Chairman Tester Questions Defense Secretary, Chairman of Joint Chiefs on FY23 Defense Budget

Hearing focused on maintaining military leadership over China, assistance for Ukraine

U.S. Senator Jon Tester, Chairman of the powerful Senate Appropriations Subcommittee on Defense, this week questioned Defense Secretary Lloyd Austin III and General Mike Milley, Chairman of the Joint Chiefs of Staff, regarding the Administration’s Fiscal Year (FY) 2023 budget request for the Department of Defense (DoD). In particular, Chairman Tester emphasized the importance of continuing the DoD’s strategic focus on ensuring America maintains its position of global military leadership in the face of the rising threat of China, and ensure that the military is held accountable to ensure taxpayer dollars are spent responsibly on what servicemen and women need to succeed on the battlefield.

“I am first and foremost interested in hearing how this budget builds on previously enacted appropriations to ensure America’s continued military advantage in light of near-peer competition from China,” said Chairman Tester. “Let’s be clear, China continues to be the pacing threat. They’re watching us closely, waiting to see if we can actually walk and chew gum at the same time. Whether it is Chinese nuclear force expansion, development of space capabilities, or cyber activities, they are working hard to catch up to us.”

He continued, “We cannot afford to waste time or money to ensure that we are getting our troops what they need do to their jobs, at the right time and at the right cost.”

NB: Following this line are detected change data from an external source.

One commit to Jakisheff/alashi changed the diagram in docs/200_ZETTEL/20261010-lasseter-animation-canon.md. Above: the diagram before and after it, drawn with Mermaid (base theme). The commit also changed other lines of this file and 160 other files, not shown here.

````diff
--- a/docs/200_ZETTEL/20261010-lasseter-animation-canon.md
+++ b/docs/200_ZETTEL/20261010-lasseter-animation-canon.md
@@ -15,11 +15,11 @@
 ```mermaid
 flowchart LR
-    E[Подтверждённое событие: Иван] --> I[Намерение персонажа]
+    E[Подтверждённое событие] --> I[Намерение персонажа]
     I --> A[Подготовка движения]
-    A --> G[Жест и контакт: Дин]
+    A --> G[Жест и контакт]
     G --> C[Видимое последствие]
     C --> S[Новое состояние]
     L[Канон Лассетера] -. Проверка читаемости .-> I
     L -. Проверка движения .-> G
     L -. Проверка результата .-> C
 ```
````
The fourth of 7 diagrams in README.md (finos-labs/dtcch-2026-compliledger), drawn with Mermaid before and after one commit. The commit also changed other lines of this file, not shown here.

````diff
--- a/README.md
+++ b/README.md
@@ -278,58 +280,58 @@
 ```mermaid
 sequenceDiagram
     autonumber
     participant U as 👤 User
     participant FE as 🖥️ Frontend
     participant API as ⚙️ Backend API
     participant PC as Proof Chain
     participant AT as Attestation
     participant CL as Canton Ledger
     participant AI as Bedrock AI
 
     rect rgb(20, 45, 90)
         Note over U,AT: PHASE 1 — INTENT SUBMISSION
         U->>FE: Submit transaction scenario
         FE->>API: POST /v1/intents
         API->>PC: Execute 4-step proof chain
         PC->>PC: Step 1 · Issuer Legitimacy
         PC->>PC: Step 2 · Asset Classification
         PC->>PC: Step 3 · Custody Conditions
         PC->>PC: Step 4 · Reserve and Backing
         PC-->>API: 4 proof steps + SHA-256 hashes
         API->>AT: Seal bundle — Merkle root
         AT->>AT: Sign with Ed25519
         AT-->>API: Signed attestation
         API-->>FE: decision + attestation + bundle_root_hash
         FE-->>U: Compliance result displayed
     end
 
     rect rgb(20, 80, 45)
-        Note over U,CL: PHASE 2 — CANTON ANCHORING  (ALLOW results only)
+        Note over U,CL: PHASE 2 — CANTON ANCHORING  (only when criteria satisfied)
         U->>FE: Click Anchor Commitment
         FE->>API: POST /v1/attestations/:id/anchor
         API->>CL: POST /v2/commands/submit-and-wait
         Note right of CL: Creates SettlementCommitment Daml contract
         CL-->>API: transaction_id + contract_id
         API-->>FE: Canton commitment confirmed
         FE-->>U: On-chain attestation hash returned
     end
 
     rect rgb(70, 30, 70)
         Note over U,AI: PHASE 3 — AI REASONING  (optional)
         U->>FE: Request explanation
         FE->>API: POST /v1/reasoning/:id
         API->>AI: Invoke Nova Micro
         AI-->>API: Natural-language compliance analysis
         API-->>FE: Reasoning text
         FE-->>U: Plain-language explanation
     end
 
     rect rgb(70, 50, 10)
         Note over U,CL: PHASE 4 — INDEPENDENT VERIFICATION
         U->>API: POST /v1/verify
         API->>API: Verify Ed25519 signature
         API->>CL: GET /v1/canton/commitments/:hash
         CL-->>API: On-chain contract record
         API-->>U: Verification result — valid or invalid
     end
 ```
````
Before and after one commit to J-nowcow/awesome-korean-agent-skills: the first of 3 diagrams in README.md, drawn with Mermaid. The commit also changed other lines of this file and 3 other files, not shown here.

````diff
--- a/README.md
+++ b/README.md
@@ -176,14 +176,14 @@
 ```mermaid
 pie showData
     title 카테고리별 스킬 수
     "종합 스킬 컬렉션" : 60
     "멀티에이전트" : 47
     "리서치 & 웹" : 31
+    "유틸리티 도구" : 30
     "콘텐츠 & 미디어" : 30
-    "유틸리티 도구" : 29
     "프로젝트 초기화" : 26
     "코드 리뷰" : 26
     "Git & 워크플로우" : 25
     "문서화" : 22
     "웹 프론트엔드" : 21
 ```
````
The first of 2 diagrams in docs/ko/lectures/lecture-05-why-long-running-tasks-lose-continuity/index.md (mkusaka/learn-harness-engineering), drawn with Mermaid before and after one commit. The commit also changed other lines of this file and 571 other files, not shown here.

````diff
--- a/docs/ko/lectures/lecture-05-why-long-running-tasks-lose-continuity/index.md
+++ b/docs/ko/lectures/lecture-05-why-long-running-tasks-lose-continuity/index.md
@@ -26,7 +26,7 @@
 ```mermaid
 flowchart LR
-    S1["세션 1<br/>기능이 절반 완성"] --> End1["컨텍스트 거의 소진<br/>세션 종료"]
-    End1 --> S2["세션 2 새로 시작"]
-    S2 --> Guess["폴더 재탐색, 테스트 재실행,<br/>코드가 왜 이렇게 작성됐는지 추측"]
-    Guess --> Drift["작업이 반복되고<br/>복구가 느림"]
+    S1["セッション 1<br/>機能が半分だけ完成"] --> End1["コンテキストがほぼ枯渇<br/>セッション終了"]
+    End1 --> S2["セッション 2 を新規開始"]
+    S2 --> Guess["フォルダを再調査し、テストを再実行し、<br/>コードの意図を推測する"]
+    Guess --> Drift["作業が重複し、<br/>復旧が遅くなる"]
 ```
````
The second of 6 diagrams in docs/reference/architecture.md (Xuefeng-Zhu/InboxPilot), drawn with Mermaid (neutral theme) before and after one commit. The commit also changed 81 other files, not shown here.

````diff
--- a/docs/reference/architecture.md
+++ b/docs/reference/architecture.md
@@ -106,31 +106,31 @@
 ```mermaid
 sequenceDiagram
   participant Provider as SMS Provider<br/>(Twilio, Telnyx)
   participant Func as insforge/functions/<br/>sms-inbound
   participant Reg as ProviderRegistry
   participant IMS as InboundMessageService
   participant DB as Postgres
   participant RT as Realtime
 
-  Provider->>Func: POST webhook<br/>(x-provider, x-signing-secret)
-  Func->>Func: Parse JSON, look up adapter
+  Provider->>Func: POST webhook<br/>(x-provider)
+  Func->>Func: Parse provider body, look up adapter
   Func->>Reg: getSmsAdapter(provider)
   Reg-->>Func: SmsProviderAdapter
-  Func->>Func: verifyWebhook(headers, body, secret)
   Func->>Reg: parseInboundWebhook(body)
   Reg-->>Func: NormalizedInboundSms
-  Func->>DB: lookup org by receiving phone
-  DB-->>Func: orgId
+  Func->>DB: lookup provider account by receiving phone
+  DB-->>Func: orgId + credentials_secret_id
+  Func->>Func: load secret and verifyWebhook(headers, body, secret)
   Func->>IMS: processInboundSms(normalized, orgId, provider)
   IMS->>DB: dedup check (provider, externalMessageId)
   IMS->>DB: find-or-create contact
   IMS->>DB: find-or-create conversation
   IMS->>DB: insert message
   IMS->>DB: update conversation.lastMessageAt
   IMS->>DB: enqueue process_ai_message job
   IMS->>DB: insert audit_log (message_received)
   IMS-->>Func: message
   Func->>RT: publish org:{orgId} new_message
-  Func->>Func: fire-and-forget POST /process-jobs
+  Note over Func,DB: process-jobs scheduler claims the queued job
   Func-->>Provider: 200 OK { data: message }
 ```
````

The Department of Defense’s FY23 budget request of $733 billion is a continuation of last year’s innovation budget focused on building capabilities to deter China as the “pacing threat”, investing heavily in research and development for new military capabilities, retiring older, less capable weapons that are expensive to maintain, and increasing investments in climate resilience and industrial capabilities. Additionally, On Thursday, April 28th, the Administration submitted a $33 billion supplemental appropriations request for critical assistance to Ukraine.

In addition to questioning Secretary Austin about China’s continued place as the United States’ number one strategic competitor, Chairman Tester asked General Milley about the budget’s significant investments in research and development of weapons and programs for future battlefield needs, and when those weapons and programs will be ready for operation. He also asked Secretary Austin about the effectiveness of recently passed supplemental funding for military assistance for Ukraine and how the DoD is making sure the weapons that are provided are making it into the right hands:

“I want to talk about something that’s already been visited, that’s accountability, there’s been $3.7 billion spent on a supplemental so far, that’s a lot of money,” Chairman Tester said. “And there’s another $16.4 billion projected to go out. You had said with earlier questions that you’re reasonably confident that the weaponry is getting to the Ukranians…the question is that, are we making sure that: number one, none of these weapons are falling into the wrong hands, is there any way to even do that? And number two, are we making sure that the taxpayer dollars that are being spent are actually making a difference? And I’m talking a significant difference.”

“I think they are making a significant difference, Chairman, just look at the battlefield today versus what we are looking at a couple of weeks ago,” said Secretary Austin. “In terms of accountability, we have to depend on the Ukrainians at this point to do the right thing, and make sure they are prudent and careful about how they issue these weapons out and account for these weapons. Again, I engaged the very senior leadership in the country on this issue, and they assured me that this is something that’s important and that they’ll continue to focus on.”

Chairman Tester took the gavel of the Defense Appropriations Subcommittee in 2021. Last year, Chairman Tester secured critical funding and priorities in the fiscal year 2022 Department of Defense Appropriations legislation to ensure America’s national security, provide essential resources to our troops, and invest in the readiness and capabilities of critical military installations like Malmstrom Air Force Base. In response to Russia’s unprovoked war in Ukraine, Chairman Tester also secured billions in military and humanitarian resources for American allies in Europe.

The Subcommittee on Defense is responsible for providing nearly $800 billion annually to the Department of Defense and related agencies. This is more than 95 percent of the military’s yearly budget, and includes matters ranging from pay and benefits for millions of service members and civilians to the development of advanced technologies and next-generation weapons. The Subcommittee also oversees funding for nearly all major U.S. intelligence agencies.